One of the long-term concerns post heart transplant is CAD. (Coronary artery disease). As the new heart is no longer attached to any nerves there would be no angina, no indication there is a problem. The disease which destroyed E’s original heart returns and attacks the transplanted heart in 25% of the patients. There could be kidney disease or many other complications from taking harsh anti rejection drugs and steroids for sixteen years. We packed all these worries with us in our suitcases as we headed off to the Transplant Centre for a thorough exam by the team.
Tests included but were not limited to one where they went in through his leg and took four pieces (small) from his heart (one from each chamber) to biopsy. It took the whole day at the cath lab. E had not been so thoroughly tested since his first anniversary. The guy beside us who went in first, was five years post transplant. His arteries were too blocked. They couldn’t get the needle in to put the dye for the angiogram. Then they took E.
The results? There is no evidence that E is a sixty year old man with a transplanted heart. His arteries, his heart, blood work, kidney function, and weight are that of a fit forty-year old. He is a text-book walking example of the success of solid organ transplant.The longest surviving patient at this point out of our clinic is 30 years and she is still going strong. They see no reason what so ever, at this point to expect any different outcome for E… He will probably out live us all.

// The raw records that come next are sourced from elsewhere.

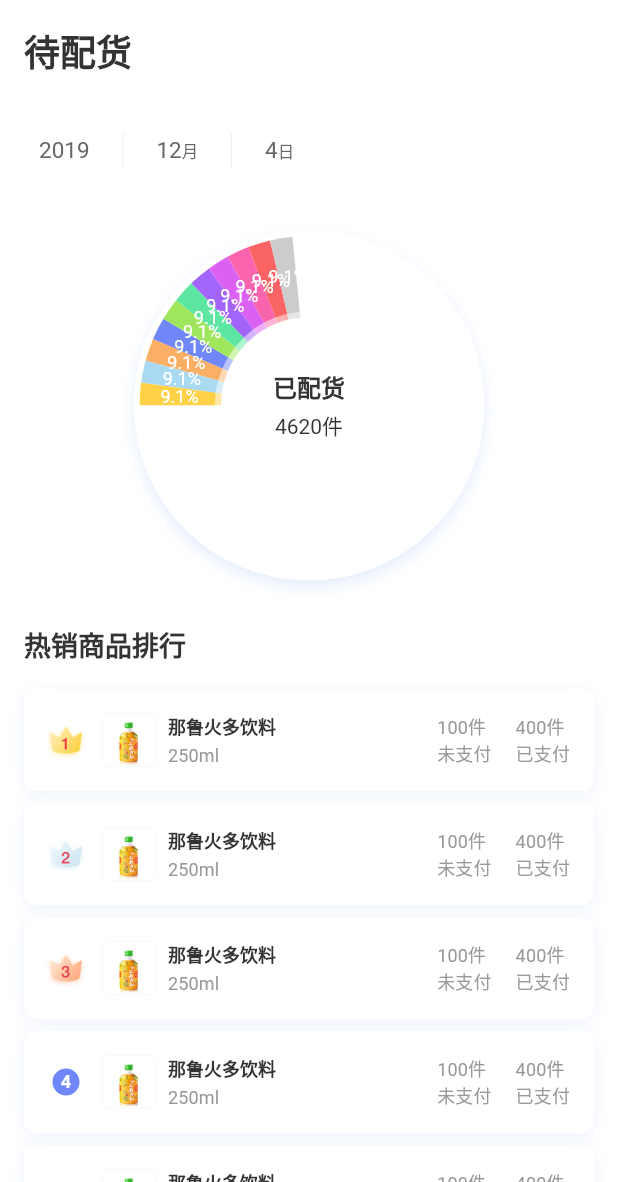
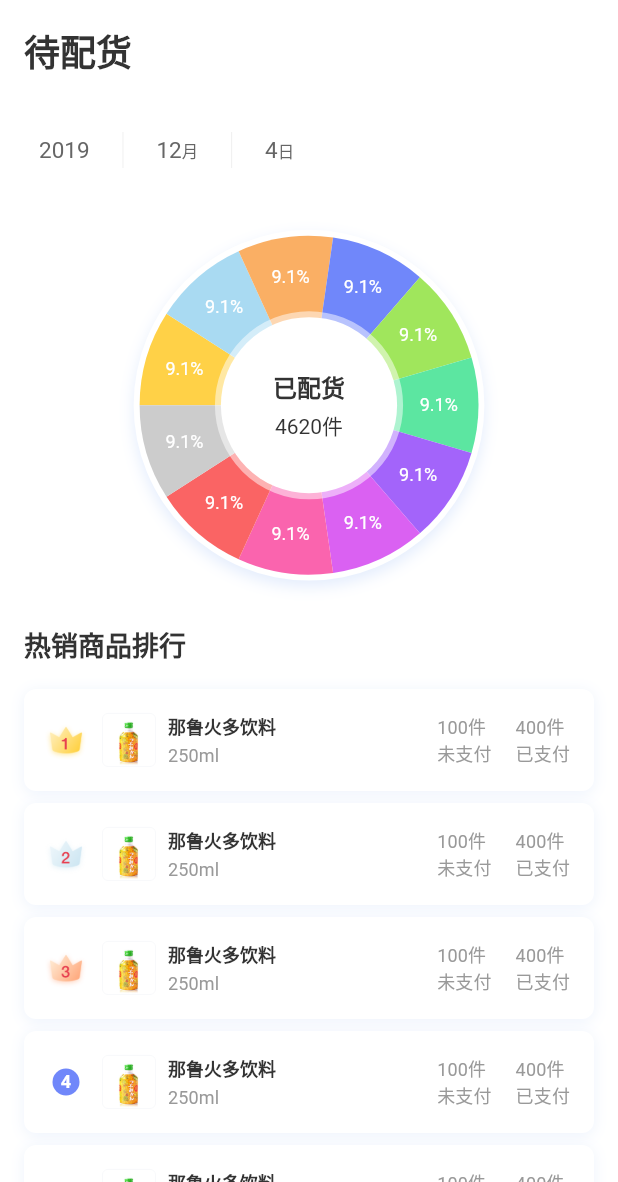
Before and after one commit to simplezhli/flutter_deer, a Flutter app: the GoodsStatisticsPage screen opened by its route, on a phone screen of 412 x 824 dp, the part 54-1236 px from its top. Run offline on Flutter 3.47's test engine with Material 2 defaults, Android fonts, the phone set to English and light mode, and no system bars; drawn by our look-alikes of oktoast; our stand-ins replace azlistview, cached_network_image, dio, fluro, flutter_slidable, flutter_swiper and 6 more; missing offline and left inert: barcode_scan, common_utils, flustars, flutter_2d_amap; statements that could not run were skipped.

```diff
--- a/lib/main.dart
+++ b/lib/main.dart
@@ -15,6 +15,7 @@ void main() {
 //  debugProfileBuildsEnabled = true;
 //  debugPaintLayerBordersEnabled = true;
 //  debugProfilePaintsEnabled = true;
+//  debugRepaintRainbowEnabled = true;
   runApp(MyApp());
   // 透明状态栏
   if (Platform.isAndroid) {
@@ -45,6 +46,7 @@ class MyApp extends StatelessWidget {
               title: 'Flutter Deer',
               //showPerformanceOverlay: true, //显示性能标签
               //debugShowCheckedModeBanner: false,
+              //checkerboardRasterCacheImages: true,
               theme: provider.getTheme(),
               darkTheme: provider.getTheme(isDarkMode: true),
               home: home ?? SplashPage(),
--- a/lib/widgets/pie_chart/pie_chart.dart
+++ b/lib/widgets/pie_chart/pie_chart.dart
@@ -28,7 +28,6 @@ class _PieChartState extends State<PieChart> with SingleTickerProviderStateMixin
   int count;
   Animation<double> animation;
   AnimationController controller;
-  double _fraction = 0.0;
   List<PieData> oldData;
 
   @override
@@ -38,11 +37,6 @@ class _PieChartState extends State<PieChart> with SingleTickerProviderStateMixin
     controller = AnimationController(duration: Duration(milliseconds: 800), vsync: this);
     final Animation curve = CurvedAnimation(parent: controller, curve: Curves.decelerate);
     animation = Tween<double>(begin: 0, end: 1).animate(curve);
-    animation.addListener(() {
-      setState(() {
-        _fraction = animation.value;
-      });
-    });
     controller.forward(from: 0);
   }
 
@@ -78,12 +72,20 @@ class _PieChartState extends State<PieChart> with SingleTickerProviderStateMixin
           BoxShadow(color: shadowColor, offset: Offset(0.0, 4.0), blurRadius: 8.0, spreadRadius: 0.0),
         ],
       ),
-      child: CustomPaint(
-        painter: PieChartPainter(
-          widget.data,
-          _fraction,
-          bgColor
-        ),
+      child: AnimatedBuilder(
+        animation: animation,
+        builder: (_, child){
+          return RepaintBoundary(
+            child: CustomPaint(
+              painter: PieChartPainter(
+                  widget.data,
+                  animation.value,
+                  bgColor
+              ),
+              child: child,
+            ),
+          );
+        },
         child: Center(
           child: Column(
             mainAxisSize: MainAxisSize.min,
@@ -93,7 +95,7 @@ class _PieChartState extends State<PieChart> with SingleTickerProviderStateMixin
               Text("$count件")
             ],
           ),
-        ),
+        )
       ),
     );
   }
@@ -201,7 +203,7 @@ class PieChartPainter extends CustomPainter {
 
   @override
   bool shouldRepaint(PieChartPainter oldDelegate) {
-    // 数据不一致时，重新绘制
-    return oldDelegate.data != data;
+    // 由于动画需要重绘，所以返true。避免重绘，交由RepaintBoundary处理。你也可以判断动画是否执行完成来处理时候重绘
+    return true;
   }
 }
```
Also changed, not shown: 1 other file.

We celebrated with a weekend visiting E’s oldest friend, two hours south of our transplant clinic. For two nights we went to a nearby winery and sat in an outdoor amphitheatre watching Mark Knopfler in concert. We sat on a blanket, with clears skies, wine, cheese, pate and great music. Just before the concert flocks of birds filled the sky behind the stage. Then, multi coloured hot air balloons began to float from right to left. We suspected a unicorn might be next to pass before us. It was magical.
We met with the team at the clinic the morning after the testing to learn the results. The nurse asked E all of the customary questions to anticipate any problems for the Doctor. Are you depressed? Have you started smoking? Do you drink?

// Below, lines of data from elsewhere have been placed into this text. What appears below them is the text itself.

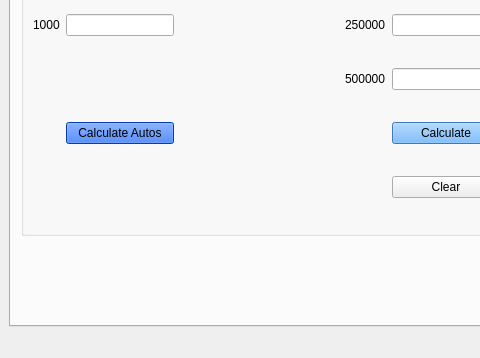
This is main.ui in ulassahillioglu/CostCalculationTool as Qt 5 draws it before an edit; both pictures show x 0 to 480 and y 420 to 778 of the 1132 by 778 pixel window. The edited form follows.
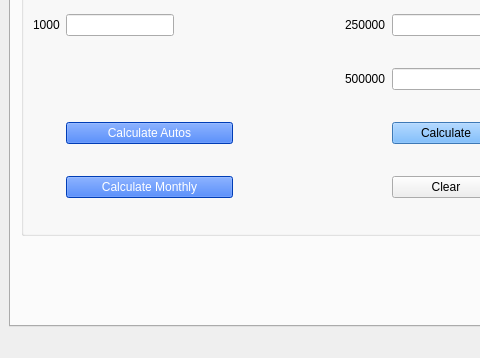
This is the edited form.

Commit message: monthly calculation

What changed in the file:
```diff
--- a/main.ui
+++ b/main.ui
@@ -700,16 +700,6 @@
            </property>
           </widget>
          </item>
-         <item row="8" column="1">
-          <widget class="QPushButton" name="btnAutoCalc">
-           <property name="styleSheet">
-            <string notr="true">background-color: rgb(0, 85, 255);</string>
-           </property>
-           <property name="text">
-            <string>Calculate Autos</string>
-           </property>
-          </widget>
-         </item>
          <item row="8" column="6">
           <widget class="QPushButton" name="btnCalculate">
            <property name="cursor">
@@ -781,6 +771,28 @@
          <item row="7" column="6">
           <widget class="QLineEdit" name="lineEdit15"/>
          </item>
+         <item row="9" column="1" colspan="2">
+          <widget class="QPushButton" name="btnMontlyCalc">
+           <property name="styleSheet">
+            <string notr="true">background-color: rgb(0, 85, 255);
+color: rgb(255,255,255);</string>
+           </property>
+           <property name="text">
+            <string>Calculate Monthly</string>
+           </property>
+          </widget>
+         </item>
+         <item row="8" column="1" colspan="2">
+          <widget class="QPushButton" name="btnAutoCalc">
+           <property name="styleSheet">
+            <string notr="true">background-color: rgb(0, 85, 255);
+color: rgb(255,255,255);</string>
+           </property>
+           <property name="text">
+            <string>Calculate Autos</string>
+           </property>
+          </widget>
+         </item>
         </layout>
        </widget>
        <widget class="QRadioButton" name="radioBtnTry">
```
The commit also changes 1 other file.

E answered honestly … No, No and yes but just socially.
Next the Doctor came in. He is the head of the team and the man we credit with saving E’s life.. With his head down he scanned E’s answers to the questionnaire laying on the desk before him, he said “No, you sure don’t sound depressed. No smoking, good..” Then Dr. Andy looked up at E and smiled “It says here you drink but only socially? ” E laughed and said “living on the island, it is VERY social!”
“good for you”